Where there is more measles, there is more SSPE. In regions where vaccine uptake is high, such as the United States, the incidence is extremely low with roughly ten cases diagnosed per year total. In developing regions where measles remains endemic and common, SSPE is diagnosed at a rate of 20 per million people. But this data likely doesn’t reflect the true risk considering that many cases will go undiagnosed.

The last large outbreak of measles in the United States occurred from 1989 to 1991 with over 55,000 cases reported. Most of the cases involved unimmunized preschool children. 11,000 patients were hospitalized and 123 died, which was consistent with the expected 1-2 deaths per 1,000 cases.
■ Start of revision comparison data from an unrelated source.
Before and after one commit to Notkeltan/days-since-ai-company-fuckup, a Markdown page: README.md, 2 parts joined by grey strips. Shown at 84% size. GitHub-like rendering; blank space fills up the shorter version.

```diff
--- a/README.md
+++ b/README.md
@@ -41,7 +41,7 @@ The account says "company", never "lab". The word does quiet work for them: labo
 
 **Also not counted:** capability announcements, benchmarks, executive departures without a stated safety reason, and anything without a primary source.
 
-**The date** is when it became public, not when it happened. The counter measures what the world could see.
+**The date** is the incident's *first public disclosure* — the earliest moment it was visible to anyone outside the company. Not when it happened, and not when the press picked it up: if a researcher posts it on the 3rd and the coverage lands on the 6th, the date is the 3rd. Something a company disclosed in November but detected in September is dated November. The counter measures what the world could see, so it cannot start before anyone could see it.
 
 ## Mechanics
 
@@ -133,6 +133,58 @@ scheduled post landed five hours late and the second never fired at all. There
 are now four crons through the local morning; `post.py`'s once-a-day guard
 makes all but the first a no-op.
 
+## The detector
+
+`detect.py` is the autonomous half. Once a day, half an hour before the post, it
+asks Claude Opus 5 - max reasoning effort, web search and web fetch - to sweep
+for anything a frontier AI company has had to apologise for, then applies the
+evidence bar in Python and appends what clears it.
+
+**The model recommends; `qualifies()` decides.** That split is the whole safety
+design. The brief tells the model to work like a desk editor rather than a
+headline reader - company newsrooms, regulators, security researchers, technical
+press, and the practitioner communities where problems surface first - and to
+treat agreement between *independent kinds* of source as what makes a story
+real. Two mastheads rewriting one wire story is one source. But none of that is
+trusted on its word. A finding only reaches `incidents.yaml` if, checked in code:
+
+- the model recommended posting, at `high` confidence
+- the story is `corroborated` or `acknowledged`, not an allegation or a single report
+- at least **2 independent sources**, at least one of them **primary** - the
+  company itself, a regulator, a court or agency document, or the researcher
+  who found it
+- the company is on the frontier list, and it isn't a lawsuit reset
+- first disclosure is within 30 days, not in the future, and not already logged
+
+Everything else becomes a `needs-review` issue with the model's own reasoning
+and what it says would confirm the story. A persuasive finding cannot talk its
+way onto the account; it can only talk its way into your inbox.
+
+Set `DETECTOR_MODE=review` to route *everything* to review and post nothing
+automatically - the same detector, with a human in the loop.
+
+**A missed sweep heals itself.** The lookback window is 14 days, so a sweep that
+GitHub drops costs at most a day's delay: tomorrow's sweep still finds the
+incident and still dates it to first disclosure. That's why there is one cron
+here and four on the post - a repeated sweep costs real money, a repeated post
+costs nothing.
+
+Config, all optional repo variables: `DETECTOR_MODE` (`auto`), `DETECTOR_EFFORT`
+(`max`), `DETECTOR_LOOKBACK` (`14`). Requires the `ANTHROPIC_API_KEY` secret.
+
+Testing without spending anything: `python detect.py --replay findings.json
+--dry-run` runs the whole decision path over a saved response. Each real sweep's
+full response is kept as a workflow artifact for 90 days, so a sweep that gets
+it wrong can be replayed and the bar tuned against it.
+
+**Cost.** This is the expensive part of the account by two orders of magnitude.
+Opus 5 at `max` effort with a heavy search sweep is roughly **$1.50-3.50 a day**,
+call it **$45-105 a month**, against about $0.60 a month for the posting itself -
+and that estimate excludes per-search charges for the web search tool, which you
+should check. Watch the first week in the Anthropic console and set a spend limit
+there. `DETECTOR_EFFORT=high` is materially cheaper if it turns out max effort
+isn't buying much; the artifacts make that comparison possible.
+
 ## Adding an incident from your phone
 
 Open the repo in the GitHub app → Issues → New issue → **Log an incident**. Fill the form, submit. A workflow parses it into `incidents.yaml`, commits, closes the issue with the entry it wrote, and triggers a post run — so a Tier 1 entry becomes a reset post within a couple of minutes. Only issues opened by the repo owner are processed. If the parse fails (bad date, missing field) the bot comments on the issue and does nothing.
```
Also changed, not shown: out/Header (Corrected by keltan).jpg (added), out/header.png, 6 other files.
Worse actually.

In 2005, CDC researchers combed through medical records and tested available brain tissue samples from patients diagnosed with SSPE. They wanted, using modern PCR technology, to determine the rate of SSPE specifically in patients who were infected with measles during the outbreak from 1989 to 1991. Their results revealed a risk of 1-2 per 10,000 cases, which was 10-fold higher than prior estimates.


Even considering the recent increase in measles cases in the United States, it is still a very rare condition. And SSPE is an uncommon sequelae, although perhaps not as uncommon as historical estimates would have us believe. But measles is not rare in many regions of the world, and our attempts at eliminating it have stalled. Worldwide measles deaths actually increased from 2012 to 2013 and the number of cases in some developed nations is increasing.

SSPE is a horrific potential complication of infection with measles that can arise years after even an uneventful case. No child should have to suffer through it and no parent should have to worry about their child developing it. And although there is no effective cure for the condition, there is a highly safe and effective vaccine which can prevent it.



Posted by Clay Jones

Clay Jones, M.D. is a pediatrician practicing at Newton-Wellesley Hospital in Newton, MA, and a regular contributor to the Science-Based Medicine blog. He primarily cares for healthy newborns and hospitalized children, and devotes his full time to educating pediatric residents and medical students. Dr. Jones first became aware of and interested in the incursion of pseudoscience into his chosen profession while completing his pediatric residency at Vanderbilt Children’s Hospital a decade ago. He has since focused his efforts on teaching the application of critical thinking and scientific skepticism to the practice of pediatric medicine. Dr. Jones has no conflicts of interest to disclose and no ties to the pharmaceutical industry. He can be found on Twitter as @skepticpedi and is the co-host of The Prism Podcast with fellow SBM contributor Grant Ritchey.